Extracted records
"""
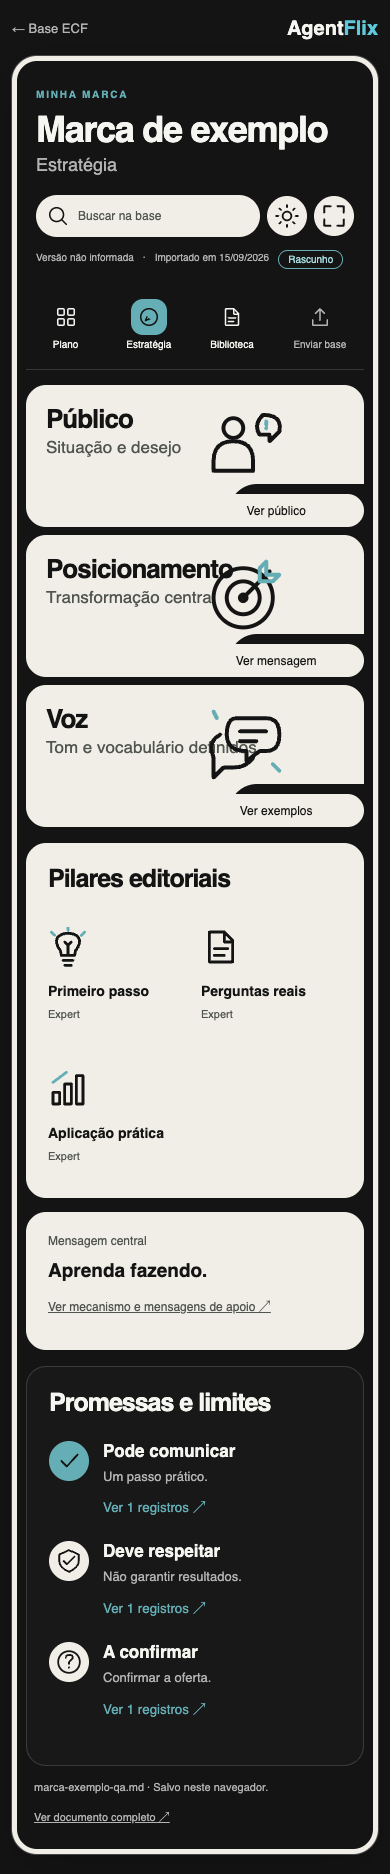
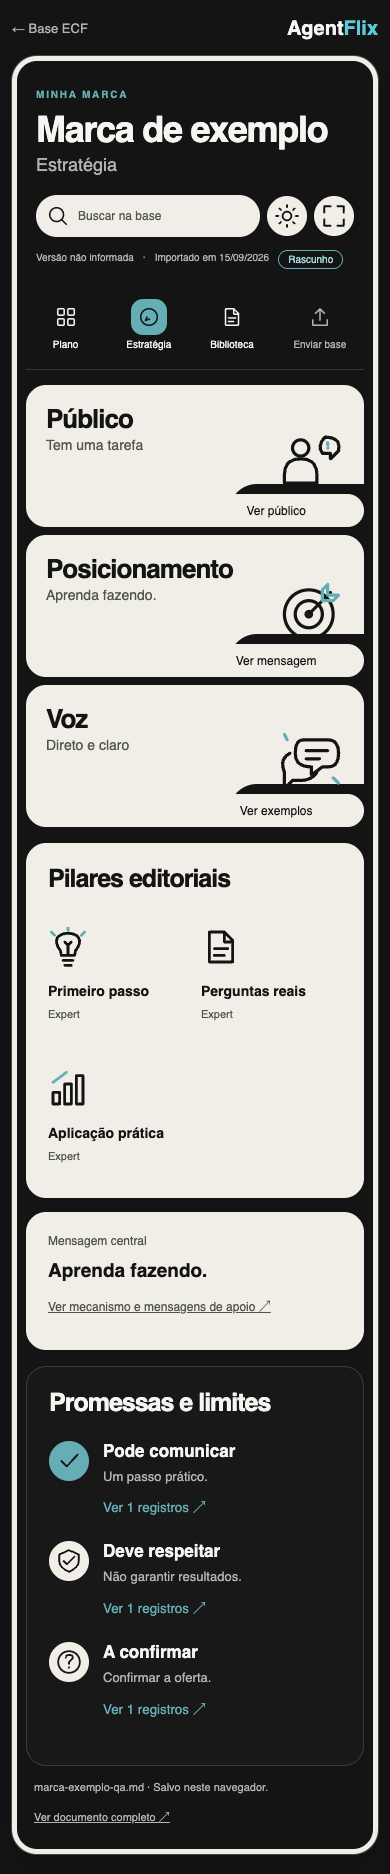
Mostra resumos da marca nos cards de estratégia

diff --git a/site/assistir/hermes-em-operacao/t1e2/minha-marca.css b/site/assistir/hermes-em-operacao/t1e2/minha-marca.css
@@ -4,3 +4,5 @@
 @media(max-width:1050px){body{padding:0 20px 25px}.brand-shell{border-width:7px;border-radius:30px;padding:11px}.brand-header{grid-template-columns:minmax(0,1fr);gap:20px}.header-tools{max-width:100%}.metadata{justify-content:flex-start}.brand-body{grid-template-columns:70px minmax(0,1fr);gap:12px}.rail{padding-right:9px}.rail a,.rail button{font-size:10px}.role-card{padding:20px 17px;height:215px}.role-card h2{font-size:24px}.role-card p{font-size:16px}.role-card>.card-icon{left:30%;top:80px}.card-icon svg{width:90px;height:90px}.card-tag{font-size:11px;padding:0 9px;gap:5px}.bar{gap:2px}.bar i{width:6px}.content-grid{grid-template-columns:1fr}.bank-panel{min-height:0}.bank-topics{grid-template-columns:repeat(3,minmax(0,1fr))}.paper-topic{padding:12px;align-items:flex-start}.paper-topic svg{display:none}.topic-detail dl{display:grid;grid-template-columns:1fr 2fr;gap:12px}.topic-detail dt{margin:0;align-items:start}.topic-detail dd{margin:0}.topic-detail h2{margin-bottom:25px}.topic-list{max-height:400px}}
 @media(max-width:600px){body{padding:0 12px 20px}.page-top{height:56px}.brand-shell{border-width:5px;border-radius:25px;padding:9px}.brand-header{padding:16px 10px 22px}.identity h1{font-size:36px;letter-spacing:-1.3px}.identity>p:last-child{font-size:18px}.toolbar{gap:7px}.icon-button{width:40px;height:40px}.search{padding:0 11px;gap:7px}.search input{height:42px;font-size:12px}.metadata{font-size:10px}.brand-body{display:flex;flex-direction:column;gap:15px}.rail{flex-direction:row;border-right:0;border-bottom:1px solid var(--line);padding:0 0 12px;gap:4px}.rail a,.rail button{min-height:66px;gap:3px}.rail [data-icon]{padding:7px;border-radius:12px}.rail svg{width:22px;height:22px}.rail button{margin:0}.role-grid{gap:8px;grid-template-columns:1fr}.role-card{height:142px;padding:20px;border-radius:20px}.role-card h2{font-size:26px}.role-card p{font-size:17px}.role-card>.card-icon{left:auto;right:23%;top:20px}.card-icon svg{width:79px;height:79px}.role-card:after{width:40%;height:43px}.card-tag{width:52%;min-width:150px;font-size:12px;padding:0 12px;height:33px}.bar i{width:7px}.surface,.dark-panel{padding:22px;border-radius:20px}.entry{min-height:280px;gap:0}.entry h2{font-size:33px}.entry-visual{width:24%;align-self:flex-end;margin-bottom:7px}.entry p{font-size:13px}.bank-topics{grid-template-columns:1fr}.paper-topic svg{display:block}.pillars{grid-template-columns:repeat(2,minmax(0,1fr))}.pillar strong{font-size:14px}.topic-detail dl{display:block}.topic-detail dt{margin-top:20px}.topic-detail dd{margin:7px 0 0 32px}.topic-list{max-height:330px}.surface h2,.dark-panel h2{font-size:25px}.hook strong,.message strong{font-size:19px}.tabs{gap:18px}.tabs button{font-size:13px}.empty{min-height:510px;padding:28px 18px}.empty h2{font-size:40px}.empty>p:not(.eyebrow){font-size:14px}.empty .eyebrow{font-size:9px}.file-hint{font-size:10px}.workspace-footer{align-items:flex-start;flex-direction:column;gap:0;padding:14px 8px 0}.error-panel{padding:22px}.dialog-header h2{font-size:24px}dialog{padding:22px}.topic-row{gap:10px}.topic-row strong{font-size:15px}}
 @media(prefers-reduced-motion:reduce){*{transition:none!important;scroll-behavior:auto!important}}
+
+.strategy-cards .role-card p{font-size:14px;max-width:100%;white-space:nowrap;overflow:hidden;text-overflow:ellipsis}.topic-row>span:last-child,.paper-topic>span,.suggestion,.hook,.message,.topic-detail dd,.workspace-footer p{min-width:0;overflow-wrap:anywhere}@media(max-width:600px){.strategy-cards .role-card p{max-width:68%}.strategy-cards .role-card>.card-icon{top:44px;right:6%}.strategy-cards .card-icon svg{width:65px;height:65px}}

diff --git a/site/assistir/hermes-em-operacao/t1e2/minha-marca.js b/site/assistir/hermes-em-operacao/t1e2/minha-marca.js
@@ -84,8 +84,8 @@
   }
   function strategy(){
     const voice=get(model.voice.find(row=>M.key(get(row,'Aspecto'))==='tom'),'Regra operacional');
-    const cards=[['Público',get(model.audience[0],'Situação'),'audience','Ver público',3],['Posicionamento','Transformação central','target','Ver mensagem',4],['Voz',voice?'Tom e vocabulário definidos':'Tom e vocabulário','founder','Ver exemplos',5]];
-    return '<div class="role-grid">'+cards.map(([name,subtitle,symbol,action,id])=>'<button class="role-card" type="button" data-section="'+id+'"><h2>'+name+'</h2><p>'+(name==='Público'?'Situação e desejo':esc(subtitle))+'</p><span class="card-icon">'+icon(symbol)+'</span><span class="card-tag">'+action+'</span></button>').join('')+'</div><div class="content-grid"><div class="main-stack"><section class="surface"><h2>Pilares editoriais</h2><div class="pillars">'+model.pillars.map((pillar,index)=>'<button class="pillar" type="button" data-pillar="'+index+'">'+icon(['bulb','file','growth','target','compass'][index%5])+'<strong>'+esc(get(pillar,'Pilar'))+'</strong><small>'+esc(get(pillar,'Papel ECF predominante'))+'</small></button>').join('')+'</div></section><section class="surface message"><p>Mensagem central</p><strong>'+esc(fallback(model.message))+'</strong><button type="button" data-section="4">Ver mecanismo e mensagens de apoio ↗</button></section></div><section class="dark-panel"><h2>Promessas e limites</h2>'+[
+    const cards=[['Público',get(model.audience[0],'Situação'),'audience','Ver público',3],['Posicionamento',model.transformation||model.message,'target','Ver mensagem',4],['Voz',voice,'founder','Ver exemplos',5]];
+    return '<div class="role-grid strategy-cards">'+cards.map(([name,subtitle,symbol,action,id])=>'<button class="role-card" type="button" data-section="'+id+'"><h2>'+name+'</h2><p title="'+esc(fallback(subtitle))+'">'+esc(fallback(subtitle))+'</p><span class="card-icon">'+icon(symbol)+'</span><span class="card-tag">'+action+'</span></button>').join('')+'</div><div class="content-grid"><div class="main-stack"><section class="surface"><h2>Pilares editoriais</h2><div class="pillars">'+model.pillars.map((pillar,index)=>'<button class="pillar" type="button" data-pillar="'+index+'">'+icon(['bulb','file','growth','target','compass'][index%5])+'<strong>'+esc(get(pillar,'Pilar'))+'</strong><small>'+esc(get(pillar,'Papel ECF predominante'))+'</small></button>').join('')+'</div></section><section class="surface message"><p>Mensagem central</p><strong>'+esc(fallback(model.message))+'</strong><button type="button" data-section="4">Ver mecanismo e mensagens de apoio ↗</button></section></div><section class="dark-panel"><h2>Promessas e limites</h2>'+[
       ['check','Pode comunicar',model.promises,4],['shield','Deve respeitar',model.limits,4],['question','A confirmar',model.gaps,12]
     ].map(([symbol,title,items,id])=>'<button class="limit-group" type="button" data-section="'+id+'"><span>'+icon(symbol)+'</span><div><strong>'+title+'</strong><p>'+esc(items[0]||'Consulte a seção completa.')+'</p><small>'+(items.length?'Ver '+items.length+' registros':'Abrir seção')+' ↗</small></div></button>').join('')+'</section></div>';
   }

diff --git a/site/assistir/hermes-em-operacao/t1e2/minha-marca.html b/site/assistir/hermes-em-operacao/t1e2/minha-marca.html
@@ -4,14 +4,14 @@
   <meta charset="utf-8">
   <meta name="viewport" content="width=device-width,initial-scale=1">
   <title>Minha marca · AgentFlix</title>
-  <link rel="stylesheet" href="minha-marca.css?v=20260915-1">
+  <link rel="stylesheet" href="minha-marca.css?v=20260915-2">
   <script src="base-editorial-data.js" defer></script>
   <script src="base-editorial-contract.js" defer></script>
   <script src="base-editorial-ecf-scores.js?v=20260914-2" defer></script>
   <script src="base-editorial-bundle.js?v=20260914-2" defer></script>
   <script src="../../../clipboard.js" defer></script>
   <script src="marca-conhecimento-model.js?v=20260915-3" defer></script>
-  <script src="minha-marca.js?v=20260915-2" defer></script>
+  <script src="minha-marca.js?v=20260915-3" defer></script>
 </head>
 <body>
   <a class="skip" href="#workspace">Ir para o conteúdo</a>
"""
- [Exercise brief]:
Report the number of lines in the records that include the string "stylesheet", and write no other words.

- [Output for this task]:
2